The 2nd Schweinfurt mission occurred on Oct. 14th 1943. The losses were exactly the same: 60 bombers lost. There is nothing but the Luftwaffe to blame these losses on. There were no timing foul ups that put a second stream of bombers in the zone of refueled and rearmed fighters, as what happened dur...
by Dave Saxton
Wed Mar 29, 2017 8:42 pm
Forum: World War II
Topic: THE SCHWEINFURT/REGENSBURG RAIDS-AUG. 1943
Replies: 5
Views: 1328

The Muenster raid

On Oct. 14th, 1943, the 8th Airforce bombers went back to Schweinfurt. The losses were just as horrendous. Sixty bombers lost. This time there were no foul ups of timing. Fog did delay the departure of two P-47 fighter groups, but this would not turn out to be a factor. Why the losses? The answer is...
by Dave Saxton
Thu Mar 16, 2017 1:12 am
Forum: Hypothetical Naval Scenarios
Topic: Alaska Class vs Dunkquerke Class
Replies: 19
Views: 774

Re: Alaska Class vs Dunkquerke Class

I believe that this was not the first time a US BB lost her radar through concussion (was it Washington?), it seems to be very fragile. It was a general problem with all radars of the WWII era, not just on American warships. This is because that was during the vacuum tube era. It is the nature of v...
by Dave Saxton
Wed Mar 15, 2017 3:43 pm
Forum: Hypothetical Naval Scenarios
Topic: Alaska Class vs Dunkquerke Class
Replies: 19
Views: 774

Re: Alaska Class vs Dunkquerke Class

Hi Alberto, Yes, I'm aware of these differences. I put more weight on the French narratives and chronology of the battle than I do the secondary account, although I do not dismiss it. It is possible that the French remained unaware of some hits at the time, such as the alleged belt hit. It is always...
by Dave Saxton
Tue Mar 14, 2017 4:42 am
Forum: Hypothetical Naval Scenarios
Topic: Alaska Class vs Dunkquerke Class
Replies: 19
Views: 774
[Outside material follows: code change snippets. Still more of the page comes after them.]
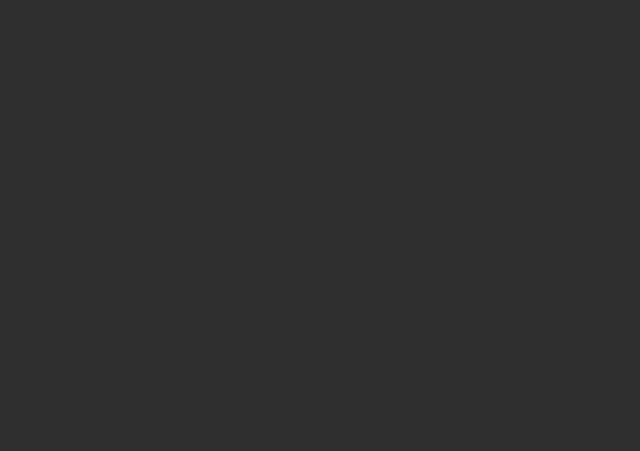
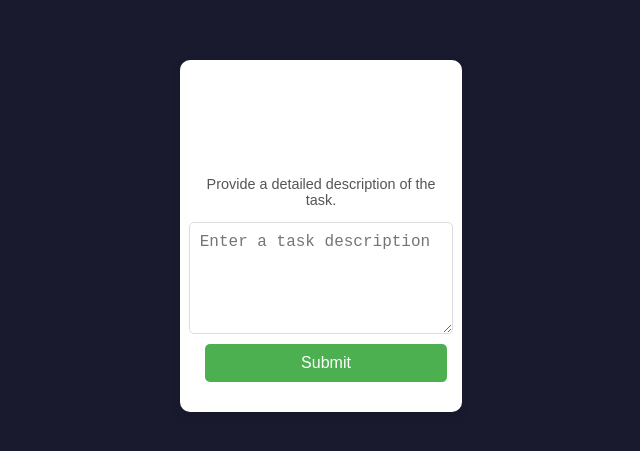
Before and after one commit to akindu-k/iwb013-team-tricannu, a React (Vite) app in the folder frontend/: page /text-prompt in a window 1280 px wide. Before the commit this address had no page. Shown: the part 189-640 px from the top of the page, without its empty margins (319-959 px from the left). Built offline with nearby package versions, Linux system fonts and the light colour scheme.

Commit message:
Refactor CSS styles for navigation bar, login form, and dashboard

```diff
--- a/frontend/src/App.css
+++ b/frontend/src/App.css
@@ -1,82 +1,71 @@
 /* General Styles */
-body {
-  font-family: Arial, sans-serif;
-  background-color: #2f2f2f; /* Dark background to match the theme */
-  color: #ffffff; /* White text by default */
-  margin: 0;
-  padding: 0;
+
+
+h2 {
+  color: #ffffff; /* Update heading color to white */
 }
 
-/* Heading Styles */
-h1, h2 {
-  color: #ffffff;
-  text-align: center;
-  margin-bottom: 20px;
-}
-
-/* Navigation Bar */
+/* Navigation Bar Styles */
 nav {
-  background-color: #333;
-  padding: 15px;
+  background-color: #8f2626;
+  padding: 10px;
 }
 
 nav ul {
   list-style-type: none;
+  padding: 0;
   margin: 0;
-  padding: 0;
   display: flex;
-  justify-content: center;
+  justify-content: center; /* Center the nav links */
 }
 
 nav ul li {
-  margin-right: 20px;
+  display: inline;
+  margin-right: 15px;
 }
 
 nav ul li a {
   color: white;
   text-decoration: none;
-  padding: 10px 15px;
+  padding: 5px 10px;
   border-radius: 5px;
-  transition: background-color 0.3s ease, transform 0.2s ease;
+  transition: background-color 0.3s ease;
 }
 
 nav ul li a:hover {
   background-color: #555;
-  transform: scale(1.05);
 }
 
-/* Form Styles */
+/* Login Form Styles */
 form {
   max-width: 400px;
   margin: 50px auto;
-  padding: 30px;
-  background-color: #444;
-  color: white;
+  padding: 20px;
+  background-color: white;
+  color: black; /* Black text inside form */
   border-radius: 10px;
-  box-shadow: 0 0 20px rgba(0, 0, 0, 0.4);
+  box-shadow: 0px 0px 15px rgba(0, 0, 0, 0.3);
 }
 
 label {
   display: block;
-  margin-bottom: 8px;
-  color: #ddd;
+  margin-bottom: 10px;
+  color: #555;
 }
 
 input[type="text"], input[type="password"], select {
   width: 100%;
-  padding: 12px;
-  margin-bottom: 20px;
-  border: 1px solid #777;
+  padding: 10px;
+  margin: 5px 0 20px 0;
+  border: 1px solid #ccc;
   border-radius: 5px;
   box-sizing: border-box;
-  background-color: #333;
-  color: #fff;
 }
 
 button {
   width: 100%;
-  padding: 12px;
-  background-color: #ff9671;
+  padding: 10px;
+  background-color: #ff9671; /* Update button to vibrant orange */
   color: white;
   border: none;
   border-radius: 5px;
@@ -85,8 +74,8 @@ button {
 }
 
 button:hover {
-  background-color: #ffc75f;
-  transform: scale(1.05);
+  background-color: #ffc75f; /* Yellow on hover */
+  transform: scale(1.05); /* Hover effect */
   box-shadow: 0px 8px 25px rgba(0, 0, 0, 0.2);
 }
 
@@ -94,59 +83,58 @@ button:hover {
 .dashboard {
   max-width: 800px;
   margin: 50px auto;
-  background-color: #444;
-  color: white;
-  padding: 30px;
+  background-color: #ffffff;
+  color: black;
+  padding: 20px;
   border-radius: 10px;
-  box-shadow: 0px 0px 20px rgba(0, 0, 0, 0.4);
+  box-shadow: 0px 0px 15px rgba(0, 0, 0, 0.3);
 }
 
 .dashboard h2 {
   text-align: center;
-  margin-bottom: 30px;
 }
 
 .dashboard-content {
   margin-top: 20px;
 }
 
-/* Colorful Buttons for Roles */
-.role-buttons {
+/* Colorful Buttons for Dashboard */
+.dashboard .role-buttons {
   display: flex;
   justify-content: center;
   gap: 20px;
 }
 
-.role-buttons .btn {
+.dashboard .role-buttons .btn {
   padding: 15px 30px;
   font-size: 1.2rem;
   color: white;
   text-decoration: none;
   border-radius: 30px;
   transition: transform 0.2s ease, box-shadow 0.3s ease;
-  box-shadow: 0px 5px 15px rgba(0, 0, 0, 0.3);
+  box-shadow: 0px 5px 15px rgba(0, 0, 0, 0.2);
 }
 
-.role-buttons .btn:hover {
+.dashboard .role-buttons .btn:hover {
   transform: scale(1.1);
   box-shadow: 0px 8px 25px rgba(0, 0, 0, 0.3);
 }
 
 .btn-employee {
-  background-color: #ff6f91;
+  background-color: #ff6f91; /* Light Pink for Employee */
 }
 
 .btn-manager {
-  background-color: #ff9671;
+  background-color: #ff9671; /* Orange for Manager */
 }
 
 .btn-admin {
-  background-color: #ffc75f;
+  background-color: #ffc75f; /* Yellow for Admin */
 }
 
-/* Responsive Design */
+/* Responsive Design for Small Screens */
 @media (max-width: 768px) {
-  .role-buttons {
+  .dashboard .role-buttons {
     flex-direction: column;
     gap: 15px;
   }
--- a/frontend/src/App.jsx
+++ b/frontend/src/App.jsx
@@ -4,6 +4,8 @@ import Login from './pages/Login';
 import AdminDashboard from './pages/AdminDashboard';
 import EmployeeDashboard from './pages/EmployeeDashboard';
 import ManagerDashboard from './pages/ManagerDashboard';
+import TextPrompt from './pages/TextPrompt';
+import ListTasks from './pages/ListTasks';
 import './App.css';
 
 function App() {
@@ -15,6 +17,8 @@ function App() {
         <Route path="/admin" element={<AdminDashboard />} />
         <Route path="/employee" element={<EmployeeDashboard />} />
         <Route path="/manager" element={<ManagerDashboard />} />
+        <Route path="/list-tasks" element={<ListTasks />} />
+        <Route path="/text-prompt" element={<TextPrompt />} />
       </Routes>
     </Router>
   );
--- /dev/null
+++ b/frontend/src/pages/ListTasks.css
@@ -0,0 +1,64 @@
+.list-tasks-container {
+    width: 80%;
+    max-width: 800px;
+    margin: 0 auto;
+    padding: 20px;
+    background-color: #fff;
+    border-radius: 10px;
+    box-shadow: 0 4px 10px rgba(0, 0, 0, 0.1);
+    margin-top: 50px;
+  }
+
+  h2 {
+    text-align: center;
+    margin-bottom: 20px;
+  }
+
+  p {
+    font-size: 0.9rem;
+    text-align: center;
+    color: #555;
+  }
+
+  .input-group {
+    display: flex;
+    justify-content: space-between;
+    align-items: center;
+    margin-bottom: 10px;
+  }
+
+  .task-input {
+    flex-grow: 1;
+    padding: 10px;
+    border: 1px solid #ddd;
+    border-radius: 5px;
+    font-size: 1rem;
+  }
+
+  .submit-button {
+    padding: 10px 20px;
+    font-size: 1rem;
+    background-color: #4caf50;
+    color: white;
+    border: none;
+    border-radius: 5px;
+    cursor: pointer;
+    margin-left: 10px;
+  }
+
+  .submit-button:hover {
+    background-color: #45a049;
+  }
+
+  .task-list {
+    list-style-type: none;
+    margin-top: 10px;
+  }
+
+  .task-item {
+    background-color: #e7e7e7;
+    padding: 10px;
+    border-radius: 5px;
+    margin-bottom: 5px;
+    font-size: 1rem;
+  }
--- /dev/null
+++ b/frontend/src/pages/ListTasks.jsx
@@ -0,0 +1,42 @@
+import React, { useState } from 'react';
+import './ListTasks.css';  // Importing the ListTasks-specific CSS
+
+const ListTasks = () => {
+  const [tasks, setTasks] = useState([]);
+  const [taskInput, setTaskInput] = useState('');
+
+  const handleTaskInputChange = (e) => {
+    setTaskInput(e.target.value);
+  };
+
+  const handleSubmit = () => {
+    if (taskInput.trim() !== '') {
+      setTasks([...tasks, taskInput]);
+      setTaskInput(''); // Clear input after adding
+    }
+  };
+
+  return (
+    <div className="list-tasks-container">
+      <h2>List Tasks</h2>
+      <p>Add tasks one by one by pressing Submit.</p>
+      <div className="input-group">
+        <input
+          type="text"
+          value={taskInput}
+          onChange={handleTaskInputChange}
+          placeholder="Enter a task"
+          className="task-input"
+        />
+        <button onClick={handleSubmit} className="submit-button">Submit</button>
+      </div>
+      <ul className="task-list">
+        {tasks.map((task, index) => (
+          <li key={index} className="task-item">{task}</li>
+        ))}
+      </ul>
+    </div>
+  );
+};
+
+export default ListTasks;
--- a/frontend/src/pages/ManagerDashboard.css
+++ b/frontend/src/pages/ManagerDashboard.css
@@ -0,0 +1,35 @@
+.dashboard-container {
+    width: 80%;
+    max-width: 800px;
+    margin: 0 auto;
+    padding: 20px;
+    background-color: #fff;
+    border-radius: 10px;
+    box-shadow: 0 4px 10px rgba(0, 0, 0, 0.1);
+    margin-top: 50px;
+  }
+
+  h1 {
+    text-align: center;
+    margin-bottom: 20px;
+  }
+
+  .dashboard-section {
+    text-align: center;
+    margin-bottom: 30px;
+  }
+
+  .dashboard-button {
+    padding: 10px 20px;
+    margin: 10px;
+    font-size: 1rem;
+    background-color: #4caf50;
+    color: white;
+    border: none;
+    border-radius: 5px;
+    cursor: pointer;
+  }
+
+  .dashboard-button:hover {
+    background-color: #45a049;
+  }
--- a/frontend/src/pages/ManagerDashboard.jsx
+++ b/frontend/src/pages/ManagerDashboard.jsx
@@ -1,9 +1,32 @@
-function ManagerDashboard() {
+// function ManagerDashboard() {
+//   return (
+//     <div>
+//       <h1>Manager Dashboard</h1>
+//     </div>
+//   );
+// }
+
+// export default ManagerDashboard;
+
+
+import React from 'react';
+import { useNavigate } from 'react-router-dom';
+import './ManagerDashboard.css';  // Importing the Dashboard-specific CSS
+
+const ManagerDashboard = () => {
+  const navigate = useNavigate();
+
   return (
-    <div>
+    <div className="dashboard-container">
       <h1>Manager Dashboard</h1>
+      <div className="dashboard-section">
+        <h2>Task Management</h2>
+        <p>Click below to manage tasks.</p>
+        <button onClick={() => navigate('/list-tasks')} className="dashboard-button">List Tasks</button>
+        <button onClick={() => navigate('/text-prompt')} className="dashboard-button">Task as a Text Prompt</button>
+      </div>
     </div>
   );
-}
+};
 
 export default ManagerDashboard;
--- /dev/null
+++ b/frontend/src/pages/TextPrompt.css
@@ -0,0 +1,65 @@
+.text-prompt-container {
+    width: 80%;
+    max-width: 800px;
+    margin: 0 auto;
+    padding: 20px;
+    background-color: #fff;
+    border-radius: 10px;
+    box-shadow: 0 4px 10px rgba(0, 0, 0, 0.1);
+    margin-top: 50px;
+  }
+
+  h2 {
+    text-align: center;
+    margin-bottom: 20px;
+  }
+
+  p {
+    font-size: 0.9rem;
+    text-align: center;
+    color: #555;
+  }
+
+  .input-group {
+    display: flex;
+    flex-direction: column;
+    justify-content: center;
+    align-items: flex-start;
+  }
+
+  .text-prompt-input {
+    width: 100%;
+    padding: 10px;
+    border: 1px solid #ddd;
+    border-radius: 5px;
+    font-size: 1rem;
+    margin-bottom: 10px;
+  }
+
+  .submit-button {
+    padding: 10px 20px;
+    font-size: 1rem;
+    background-color: #4caf50;
+    color: white;
+    border: none;
+    border-radius: 5px;
+    cursor: pointer;
+  }
+
+  .submit-button:hover {
+    background-color: #45a049;
+  }
+
+  .submitted-prompt {
+    margin-top: 20px;
+  }
+
+  .submitted-prompt h3 {
+    margin-bottom: 10px;
+  }
+
+  .submitted-prompt p {
+    background-color: #e7e7e7;
+    padding: 10px;
+    border-radius: 5px;
+  }
--- /dev/null
+++ b/frontend/src/pages/TextPrompt.jsx
@@ -0,0 +1,43 @@
+import React, { useState } from 'react';
+import './TextPrompt.css';  // Importing the TextPrompt-specific CSS
+
+const TextPrompt = () => {
+  const [textPrompt, setTextPrompt] = useState('');
+  const [submittedPrompt, setSubmittedPrompt] = useState('');
+
+  const handleTextPromptChange = (e) => {
+    setTextPrompt(e.target.value);
+  };
+
+  const handleSubmit = () => {
+    if (textPrompt.trim() !== '') {
+      setSubmittedPrompt(textPrompt);
+      setTextPrompt(''); // Clear input after submission
+    }
+  };
+
+  return (
+    <div className="text-prompt-container">
+      <h2>Task as a Text Prompt</h2>
+      <p>Provide a detailed description of the task.</p>
+      <div className="input-group">
+        <textarea
+          value={textPrompt}
+          onChange={handleTextPromptChange}
+          rows="5"
+          placeholder="Enter a task description"
+          className="text-prompt-input"
+        ></textarea>
+        <button onClick={handleSubmit} className="submit-button">Submit</button>
+      </div>
+      {submittedPrompt && (
+        <div className="submitted-prompt">
+          <h3>Submitted Prompt:</h3>
+          <p>{submittedPrompt}</p>
+        </div>
+      )}
+    </div>
+  );
+};
+
+export default TextPrompt;
```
Re: Alaska Class vs Dunkquerke Class

......at Casablanca. Gentlemen, I'm not familiar with that engagement, what actually happened? http://www.eugeneleeslover.com/USNAVY/USS_Massachusetts/War_Diary_13Nov_1942.pdf The Jean Bart was tied to the pier in Casablanca Harbor. It was incomplete and immobile. It had one 15" turret install...
by Dave Saxton
Sun Mar 12, 2017 3:52 am
Forum: Naval Technology
Topic: Yamotoand Mushashi
Replies: 8
Views: 274

Re: Yamato and Musashi

HMS Ark Royal was designed for welding as far as was possible: The ship was designed for the extensive adoption of welding. About 65% of the structure was welded (9) including the whole of the first 100ft from forward; the estimated approximate saving in weight as compared with riveting being 500 t...
by Dave Saxton
Sat Mar 11, 2017 9:19 pm
Forum: Naval Technology
Topic: Yamotoand Mushashi
Replies: 8
Views: 274

Re: Yamato and Musashi

With the Deutschland class the difference was calculated to about 15%, unless my sources are wrong. This is more plausible than 2%, considering that riveting requires overlap joints and much more framing. You have to a make a distinction from hull weight (IE the part of the ship that can be welded)...
by Dave Saxton
Sat Mar 11, 2017 7:49 pm
Forum: Naval Technology
Topic: Yamotoand Mushashi
Replies: 8
Views: 274

Re: Yamato and Musashi

With the Deutschland class the difference was calculated to about 15%, unless my sources are wrong. This is more plausible than 2%, considering that riveting requires overlap joints and much more framing.
by Dave Saxton
Thu Mar 09, 2017 5:09 pm
Forum: Naval Technology
Topic: Yamotoand Mushashi
Replies: 8
Views: 274

Re: Yamotoand Mushashi

The Yamato class design was based strictly on the strict all or nothing protection concept. Only the citadel, and turrets and barbets, were protected by armour, which was heavy. The main belts had a maximum thickness of 16-inches and were sloped 20*. This was capped by single armoured deck of 8-inch...
by Dave Saxton
Thu Mar 09, 2017 5:06 pm
Forum: Naval Technology
Topic: Yamotoand Mushashi
Replies: 8
Views: 274

Re: Yamato and Musashi

Surely you meant Yamato and Musashi, Yamato and Musashi were the products of the IJN’s decisive battle doctrine. This doctrine was based on a hypothetical war plan with the USN. The idea was that the USN would need to sail across the vast Pacific to relieve an outpost (The Philippines for example). ...

Go to advanced search